■ **INSTRUCTIONS FOR THE TASK**
Your task is to set down the records below again, exactly.

Before-and-after change data:
>>>>>
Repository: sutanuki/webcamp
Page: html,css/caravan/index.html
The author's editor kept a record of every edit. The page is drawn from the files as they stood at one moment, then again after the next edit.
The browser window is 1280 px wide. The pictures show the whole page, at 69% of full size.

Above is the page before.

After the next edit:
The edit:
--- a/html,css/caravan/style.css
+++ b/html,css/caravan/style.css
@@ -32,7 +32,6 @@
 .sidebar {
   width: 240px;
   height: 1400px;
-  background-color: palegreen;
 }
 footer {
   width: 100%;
<<<<<
■ **EXERCISE RESPONSE**
Repository: sutanuki/webcamp
Page: html,css/caravan/index.html
The author's editor kept a record of every edit. The page is drawn from the files as they stood at one moment, then again after the next edit.
The browser window is 1280 px wide. The pictures show the whole page, at 69% of full size.

Above is the page before.

After the next edit:
The edit:
--- a/html,css/caravan/style.css
+++ b/html,css/caravan/style.css
@@ -32,7 +32,6 @@
 .sidebar {
   width: 240px;
   height: 1400px;
-  background-color: palegreen;
 }
 footer {
   width: 100%;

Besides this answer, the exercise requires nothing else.